CINCINNATI - Former State Representative, Butler County Commissioner, and Children Services Director Michael Fox has pleaded guilty to federal mail and wire fraud charges.

Fox pleaded guilty to conspiracy to commit mail and wire fraud and to filing a false tax return in Federal Court in Cincinnati Wednesday afternoon. The false tax return stems from 2002 when Fox failed to report $460,000.

Four counts of mail fraud against Fox were dropped in exchange for the plea agreement which will send Fox to prison for four years. He must also pay restitution to the IRS. The amount has not been determined.

Fox, 62, sent 9 News an e-mail Wednesday afternoon citing his mother's poor health and the recent birth of two grandchildren, twin girls, as being the most important factors in deciding to accept a plea agreement. He said he wanted to be able to help take care of his mother and also be able to see his new granddaughters. He said he took the plea deal because he didn't want to spend a possible 23 years in prison.

Fox had pleaded not guilty to several charges alleging that he benefited from a multi-million dollar contract to build a fiber optic communications system in Butler County.

The case dates back to 2001 when Fox was a County Commissioner. He and long-time friend Robert Schuler, a Dublin attorney, allegedly conspired to develop a fiber optic ring around the county.

Schuler bought a company named Normap.

Normap was paid over $1.8 million, according to a superceding indictment filed last August.

The indictment accused Fox of wrongfully using his public office for personal gain relating to the contract with Schuler and Normap.

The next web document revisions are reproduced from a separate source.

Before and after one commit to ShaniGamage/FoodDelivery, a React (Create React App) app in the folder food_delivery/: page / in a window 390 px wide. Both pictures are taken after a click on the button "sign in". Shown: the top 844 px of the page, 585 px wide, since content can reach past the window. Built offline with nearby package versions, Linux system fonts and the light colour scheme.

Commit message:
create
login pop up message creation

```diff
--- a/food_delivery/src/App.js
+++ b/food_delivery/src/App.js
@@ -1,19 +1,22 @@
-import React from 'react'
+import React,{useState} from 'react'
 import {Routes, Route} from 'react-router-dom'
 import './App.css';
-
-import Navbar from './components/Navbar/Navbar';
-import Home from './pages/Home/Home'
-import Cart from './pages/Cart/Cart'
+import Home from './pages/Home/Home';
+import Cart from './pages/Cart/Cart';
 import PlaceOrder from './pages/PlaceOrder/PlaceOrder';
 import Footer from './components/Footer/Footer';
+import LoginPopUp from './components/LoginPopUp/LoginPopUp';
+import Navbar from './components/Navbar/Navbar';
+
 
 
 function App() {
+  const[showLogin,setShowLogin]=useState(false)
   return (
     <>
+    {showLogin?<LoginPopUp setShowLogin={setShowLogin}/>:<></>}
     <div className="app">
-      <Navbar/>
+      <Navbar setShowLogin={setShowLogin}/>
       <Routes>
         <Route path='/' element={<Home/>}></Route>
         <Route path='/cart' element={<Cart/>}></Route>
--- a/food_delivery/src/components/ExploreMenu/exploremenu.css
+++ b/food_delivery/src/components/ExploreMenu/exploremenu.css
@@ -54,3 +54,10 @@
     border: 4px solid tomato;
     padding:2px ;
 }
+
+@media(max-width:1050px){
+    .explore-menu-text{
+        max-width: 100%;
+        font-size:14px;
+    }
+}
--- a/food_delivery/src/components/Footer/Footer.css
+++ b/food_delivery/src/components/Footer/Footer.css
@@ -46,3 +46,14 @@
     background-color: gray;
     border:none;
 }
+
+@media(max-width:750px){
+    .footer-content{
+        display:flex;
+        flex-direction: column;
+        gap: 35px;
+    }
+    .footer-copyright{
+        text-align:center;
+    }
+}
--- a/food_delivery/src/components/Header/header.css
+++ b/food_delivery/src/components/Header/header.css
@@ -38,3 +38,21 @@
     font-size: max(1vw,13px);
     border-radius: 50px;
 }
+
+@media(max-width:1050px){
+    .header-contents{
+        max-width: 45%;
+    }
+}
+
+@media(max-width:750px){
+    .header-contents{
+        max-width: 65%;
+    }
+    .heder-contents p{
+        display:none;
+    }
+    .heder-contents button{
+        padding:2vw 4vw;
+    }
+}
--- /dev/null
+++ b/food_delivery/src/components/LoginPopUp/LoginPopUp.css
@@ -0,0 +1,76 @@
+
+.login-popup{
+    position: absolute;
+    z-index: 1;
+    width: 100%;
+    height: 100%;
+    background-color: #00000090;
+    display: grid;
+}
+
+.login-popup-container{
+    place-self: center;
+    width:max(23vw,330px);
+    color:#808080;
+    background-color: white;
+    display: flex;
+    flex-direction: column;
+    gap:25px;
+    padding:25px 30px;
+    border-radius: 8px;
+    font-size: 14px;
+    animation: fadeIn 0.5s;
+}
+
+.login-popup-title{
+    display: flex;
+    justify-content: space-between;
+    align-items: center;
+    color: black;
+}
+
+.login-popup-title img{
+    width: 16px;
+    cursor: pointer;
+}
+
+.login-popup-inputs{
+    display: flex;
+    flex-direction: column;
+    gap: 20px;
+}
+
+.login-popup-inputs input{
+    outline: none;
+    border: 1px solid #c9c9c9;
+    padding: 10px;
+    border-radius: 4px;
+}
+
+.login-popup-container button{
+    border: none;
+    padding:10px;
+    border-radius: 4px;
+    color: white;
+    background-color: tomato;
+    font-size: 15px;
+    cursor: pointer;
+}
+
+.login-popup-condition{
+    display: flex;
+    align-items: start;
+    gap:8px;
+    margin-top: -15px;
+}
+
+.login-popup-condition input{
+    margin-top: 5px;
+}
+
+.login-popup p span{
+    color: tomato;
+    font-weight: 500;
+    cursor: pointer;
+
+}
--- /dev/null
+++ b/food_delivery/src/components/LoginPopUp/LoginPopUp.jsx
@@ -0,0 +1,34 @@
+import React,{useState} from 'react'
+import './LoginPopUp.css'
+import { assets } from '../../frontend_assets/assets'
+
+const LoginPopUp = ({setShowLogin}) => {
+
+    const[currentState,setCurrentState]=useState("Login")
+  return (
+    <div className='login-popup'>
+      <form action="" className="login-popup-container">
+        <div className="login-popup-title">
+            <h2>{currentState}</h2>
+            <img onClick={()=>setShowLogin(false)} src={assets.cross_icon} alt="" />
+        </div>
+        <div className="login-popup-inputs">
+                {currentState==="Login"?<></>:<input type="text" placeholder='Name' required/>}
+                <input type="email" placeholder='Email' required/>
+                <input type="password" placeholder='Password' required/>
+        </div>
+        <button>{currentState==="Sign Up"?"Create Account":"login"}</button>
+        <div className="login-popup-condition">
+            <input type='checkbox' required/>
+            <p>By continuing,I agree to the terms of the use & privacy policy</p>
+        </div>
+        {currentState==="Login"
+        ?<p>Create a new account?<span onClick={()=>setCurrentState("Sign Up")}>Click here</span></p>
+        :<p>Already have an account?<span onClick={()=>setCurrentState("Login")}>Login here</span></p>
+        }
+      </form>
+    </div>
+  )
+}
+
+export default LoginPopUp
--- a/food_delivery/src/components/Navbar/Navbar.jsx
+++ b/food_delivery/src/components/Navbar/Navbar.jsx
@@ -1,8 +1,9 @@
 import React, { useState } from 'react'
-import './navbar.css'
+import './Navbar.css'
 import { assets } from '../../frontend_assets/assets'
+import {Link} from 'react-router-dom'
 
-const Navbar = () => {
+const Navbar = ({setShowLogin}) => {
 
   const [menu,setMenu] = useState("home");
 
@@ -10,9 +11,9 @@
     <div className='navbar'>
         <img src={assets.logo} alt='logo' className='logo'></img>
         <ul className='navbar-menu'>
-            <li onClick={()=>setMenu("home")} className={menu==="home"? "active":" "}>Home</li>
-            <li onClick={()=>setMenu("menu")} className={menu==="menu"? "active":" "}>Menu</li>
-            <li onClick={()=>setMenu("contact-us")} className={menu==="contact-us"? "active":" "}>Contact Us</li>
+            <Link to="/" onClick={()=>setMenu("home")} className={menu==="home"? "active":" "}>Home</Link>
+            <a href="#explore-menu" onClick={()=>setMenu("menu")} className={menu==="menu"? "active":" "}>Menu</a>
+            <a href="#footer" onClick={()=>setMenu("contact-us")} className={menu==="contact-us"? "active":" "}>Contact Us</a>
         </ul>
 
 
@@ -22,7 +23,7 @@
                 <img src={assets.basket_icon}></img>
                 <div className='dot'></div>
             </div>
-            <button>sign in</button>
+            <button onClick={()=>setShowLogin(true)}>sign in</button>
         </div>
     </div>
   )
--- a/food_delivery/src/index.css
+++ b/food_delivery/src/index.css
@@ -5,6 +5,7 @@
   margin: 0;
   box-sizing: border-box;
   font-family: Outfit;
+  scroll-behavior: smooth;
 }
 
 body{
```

A business associate of Schuler's is alleged to have sent Fox $460,000 in 2002 which Fox used to pay off a $303,000 loan.

Fox allegedly failed to report the payments to the IRS.

Fox also assisted the now defunct Dynus Corporation with getting millions of dollars in loans from local banks, according to court documents.

Butler County Commissioner Chuck Furmon called the FBI when he became suspicious of the county's role in obtaining the loans for Dynus.

After learning about the plea, Furmon said, "When I called the FBI I didn't know who was involved or how many people. I commend the FBI and federal prosecutors. It took a lot of years to unravel a very complicated issue."

Former commissioner Greg Jolivette said, "Mike's whole career there were people who loved him and there were people who hated him. So, there are people who are really sad today and there's probably people who are drinking champagne."

Jolivette added that this is a sad day for Fox and the county but a good day for justice and the importance of holding politicians accountable.

The investigation resulted in guilty pleas from former Butler County Auditor Kay Rodgers, Dynus Vice President Jim Smith, and the conviction of former Dynus President Orlando Carter.

Schuler who was indicted for filing a false tax return and lying to a grand jury changed his plea of not guilty Wednesday afternoon at the same hearing.

Print this article Back to Top